**EXERCISE DIRECTIONS:** Scan the entries that follow for the word "parts", then report every line in which it appears.

**GIVEN RECORDS:**
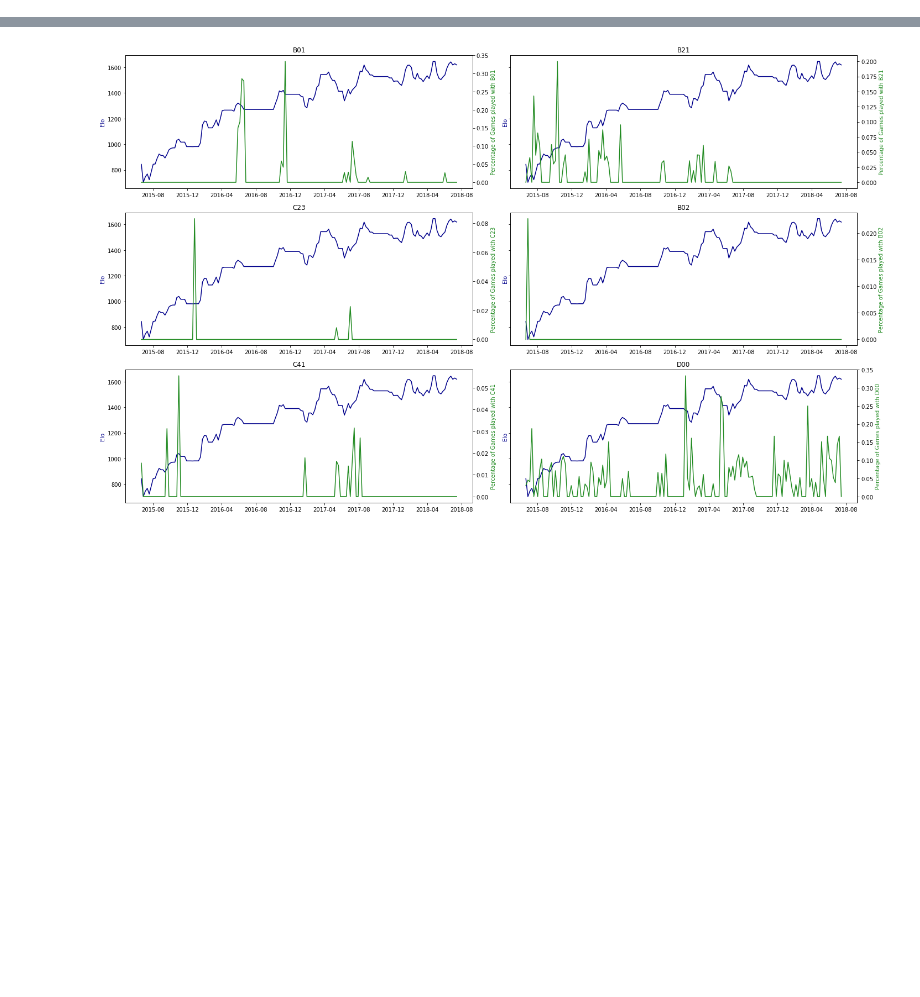
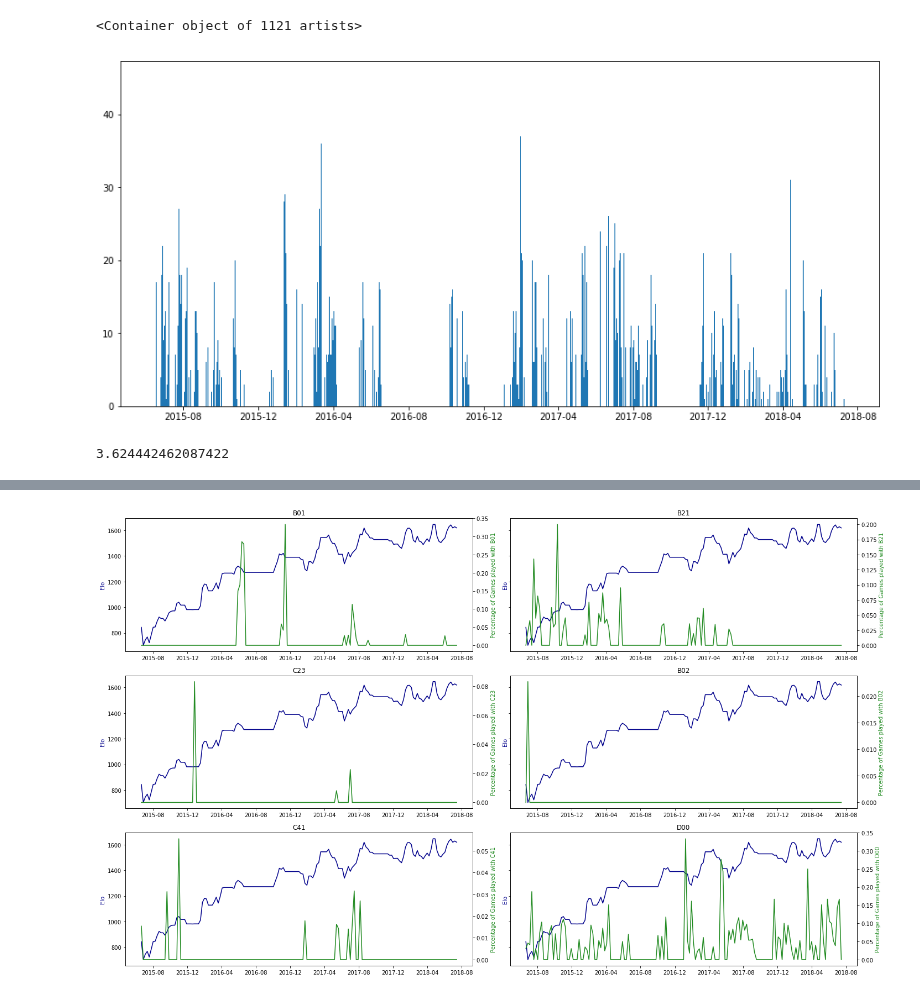
Before and after one commit to Bmcgarry194/ChessStyle, a Jupyter notebook: src/player_stats.ipynb, the cells around one changed output, grey strips where cells are left out. Cells and saved outputs as stored; diff of their text form; code cells hidden in the pictures; blank space fills up the shorter version.

```diff
--- a/src/player_stats.ipynb
+++ b/src/player_stats.ipynb
@@ -263 +115,16 @@ df.head()
+# %%
+blitz_chess_df = df[(df['rules'] == 'chess') & (df['time_class'] == 'blitz')]
+game_amount = blitz_chess_df.resample('D', on='end_time').size().values
+dates = blitz_chess_df.resample('D', on='end_time').size().index
+
+fig, ax = plt.subplots(figsize=(15,7))
+
+ax.bar(dates, game_amount)
+# %% [output]
+<Container object of 1121 artists>
+[figure, added]
+# %%
+y.mean()
+# %% [output]
+3.624442462087422
 # %%
```
Also changed, not shown: parts of 11 cells of this notebook, 3 other files.
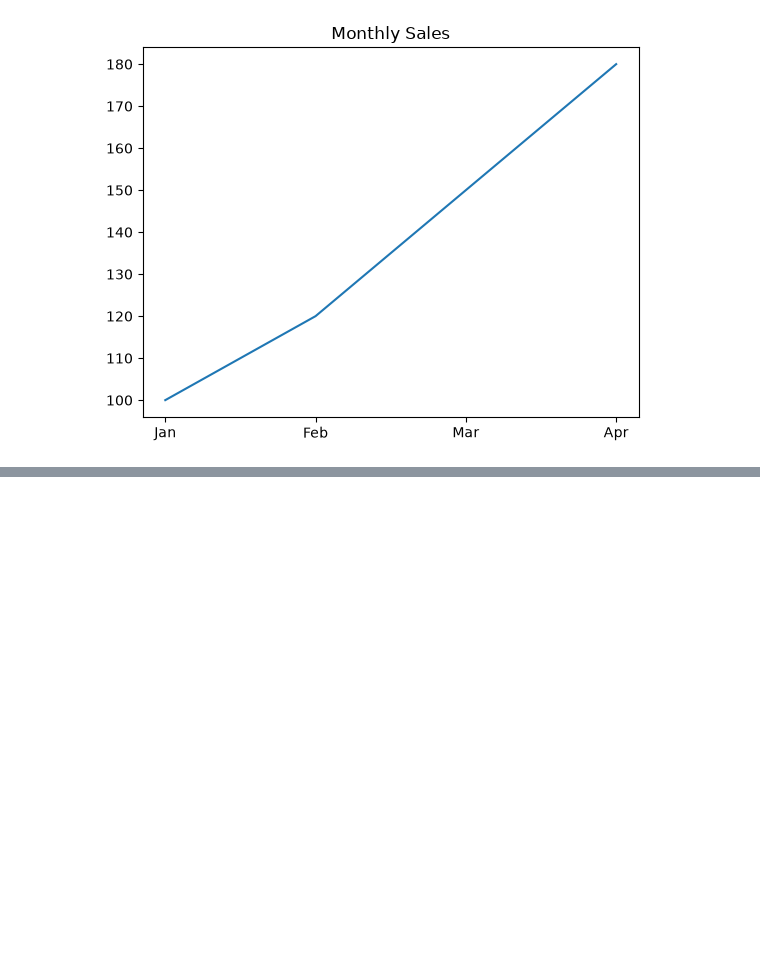
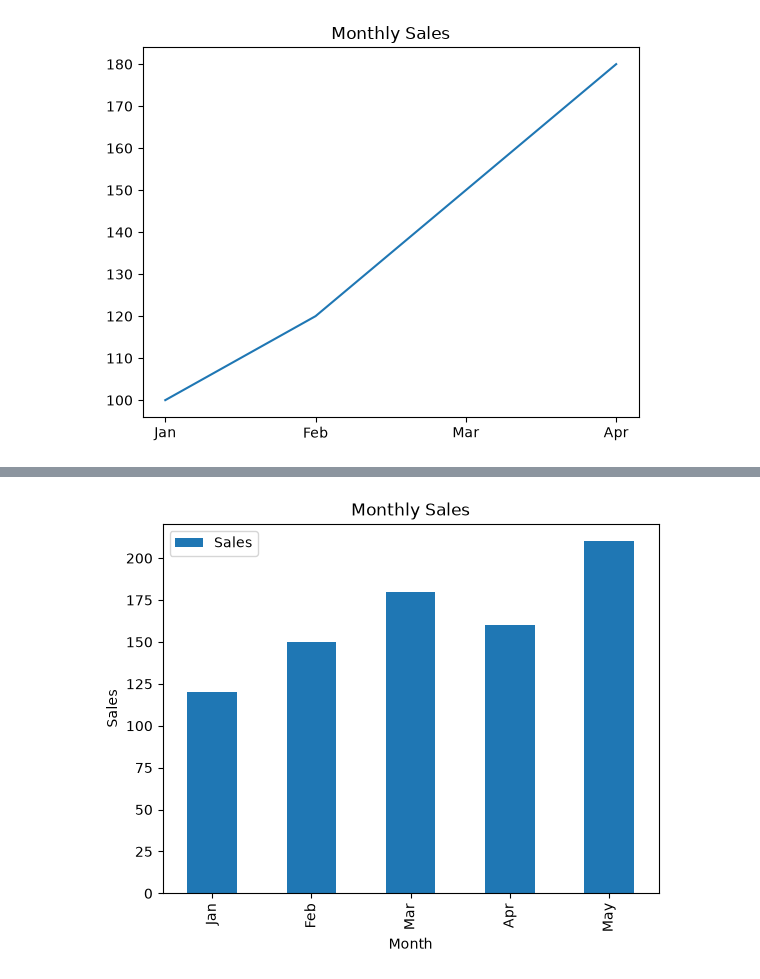
Before and after one commit to geff-ghost/notebooks, a Jupyter notebook: whatsapp_py/WhatsAppJourney.ipynb, the cells around one changed output, grey strips where cells are left out. Saved outputs shown, nothing was run; the diff lists cells and outputs as text; code cells hidden in the pictures; blank space fills up the shorter version.

```diff
--- a/whatsapp_py/WhatsAppJourney.ipynb
+++ b/whatsapp_py/WhatsAppJourney.ipynb
@@ -2026,0 +2087,13 @@ plt.show()
+# %%
+df.plot(
+    x='Month',
+    y='Sales',
+    kind='bar'
+)
+plt.title('Monthly Sales')
+plt.xlabel('Month')
+plt.ylabel('Sales')
+
+plt.show()
+# %% [output]
+[figure, added]
```
Also changed, not shown: parts of 15 cells of this notebook.
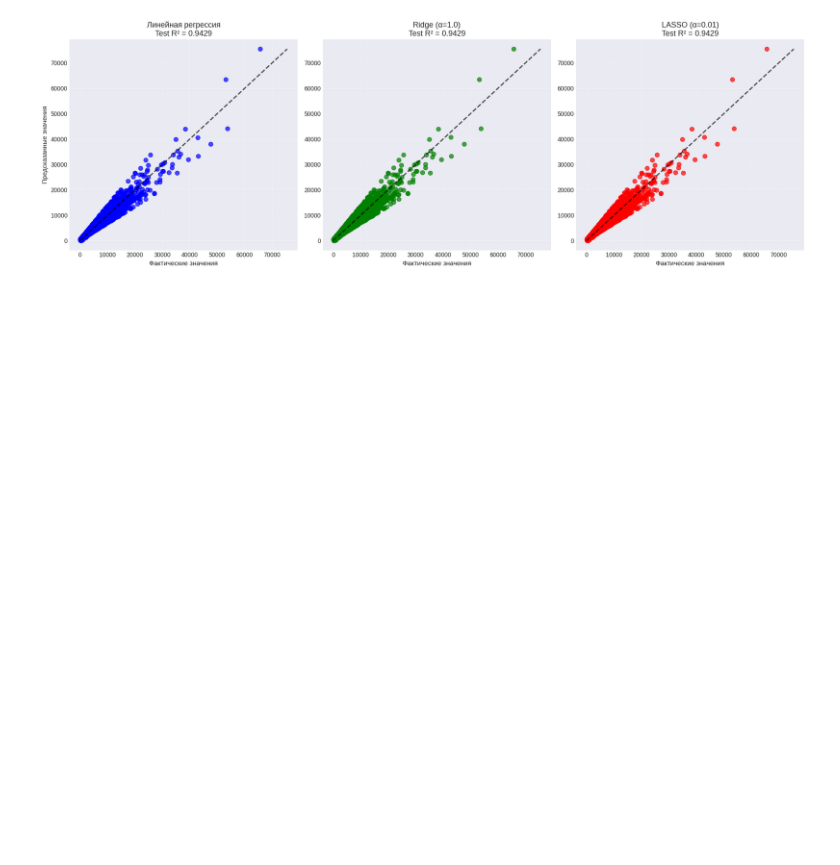
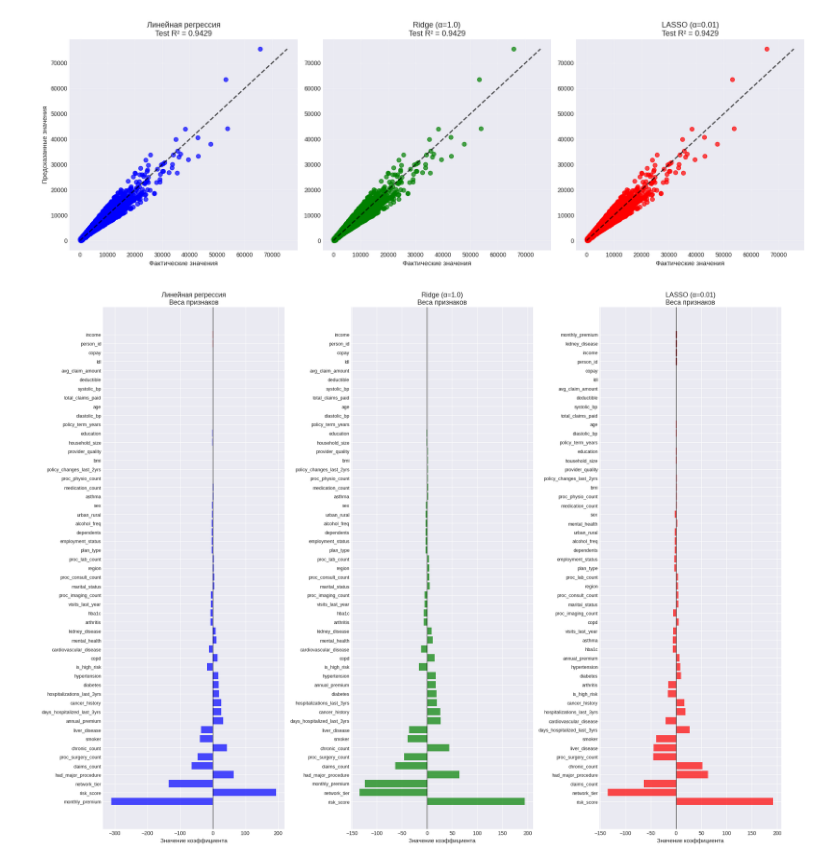
Before and after one commit to EvADarya/Data_processing-DLS-, a Jupyter notebook: Untitled2.ipynb, the cells around one changed output. Saved outputs shown, nothing was run; the diff lists cells and outputs as text; code cells hidden in the pictures; blank space fills up the shorter version.

```diff
--- a/Untitled2.ipynb
+++ b/Untitled2.ipynb
@@ -415,3 +411,78 @@ plt.tight_layout()
 plt.show()
 # %% [output]
 [figure]
+# %%
+if hasattr(X_train, 'columns'):
+    feature_names = X_train.columns.tolist()
+else:
+    feature_names = [f'Feature_{i}' for i in range(X_train.shape[1])]
+
+fig, axes = plt.subplots(1, 3, figsize=(20, 15))
+
+# 1. График для Линейной регрессии
+ax = axes[0]
+model = results['Линейная регрессия']['model']
+coefficients = model.coef_
+
+# Сортируем по абсолютному значению
+sorted_idx = np.argsort(np.abs(coefficients))[::-1]
+sorted_features = [feature_names[i] for i in sorted_idx]
+sorted_coef = coefficients[sorted_idx]
+
+bars = ax.barh(range(len(sorted_coef)), sorted_coef, color='blue', alpha=0.7)
+ax.set_yticks(range(len(sorted_coef)))
+ax.set_yticklabels(sorted_features, fontsize=9)
+ax.set_xlabel('Значение коэффициента', fontsize=11)
+ax.set_title('Линейная регрессия\nВеса признаков', fontsize=13)
+ax.axvline(x=0, color='black', linewidth=0.8)
+
+# Подсвечиваем нулевые значения
+for i, (bar, coef) in enumerate(zip(bars, sorted_coef)):
+    if abs(coef) < 0.0001:  # Практически ноль
+        bar.set_color('red')
+        bar.set_alpha(1.0)
+
+# 2. График для Ridge
+ax = axes[1]
+model = results['Ridge (α=1.0)']['model']
+coefficients = model.coef_
+
+sorted_idx = np.argsort(np.abs(coefficients))[::-1]
+sorted_features = [feature_names[i] for i in sorted_idx]
+sorted_coef = coefficients[sorted_idx]
+
+bars = ax.barh(range(len(sorted_coef)), sorted_coef, color='green', alpha=0.7)
+ax.set_yticks(range(len(sorted_coef)))
+ax.set_yticklabels(sorted_features, fontsize=9)
+ax.set_xlabel('Значение коэффициента', fontsize=11)
+ax.set_title('Ridge (α=1.0)\nВеса признаков', fontsize=13)
+ax.axvline(x=0, color='black', linewidth=0.8)
+
+# 3. График для LASSO
+ax = axes[2]
+model = results['LASSO (α=0.01)']['model']
+coefficients = model.coef_
+
+sorted_idx = np.argsort(np.abs(coefficients))[::-1]
+sorted_features = [feature_names[i] for i in sorted_idx]
+sorted_coef = coefficients[sorted_idx]
+
+bars = ax.barh(range(len(sorted_coef)), sorted_coef, color='red', alpha=0.7)
+ax.set_yticks(range(len(sorted_coef)))
+ax.set_yticklabels(sorted_features, fontsize=9)
+ax.set_xlabel('Значение коэффициента', fontsize=11)
+ax.set_title('LASSO (α=0.01)\nВеса признаков', fontsize=13)
+ax.axvline(x=0, color='black', linewidth=0.8)
+
+# Подсвечиваем нулевые коэффициенты красным
+for i, (bar, coef) in enumerate(zip(bars, sorted_coef)):
+    if abs(coef) < 0.0001:  # Практически ноль
+        bar.set_color('red')
+        bar.set_alpha(1.0)
+        bar.set_edgecolor('darkred')
+        bar.set_linewidth(2)
+
+plt.tight_layout()
+plt.show()
+# %% [output]
+[figure, added]
```
Also changed, not shown: parts of 9 cells of this notebook.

**ANSWER BOX:**
Also changed, not shown: parts of 11 cells of this notebook, 3 other files.
Also changed, not shown: parts of 15 cells of this notebook.
Also changed, not shown: parts of 9 cells of this notebook.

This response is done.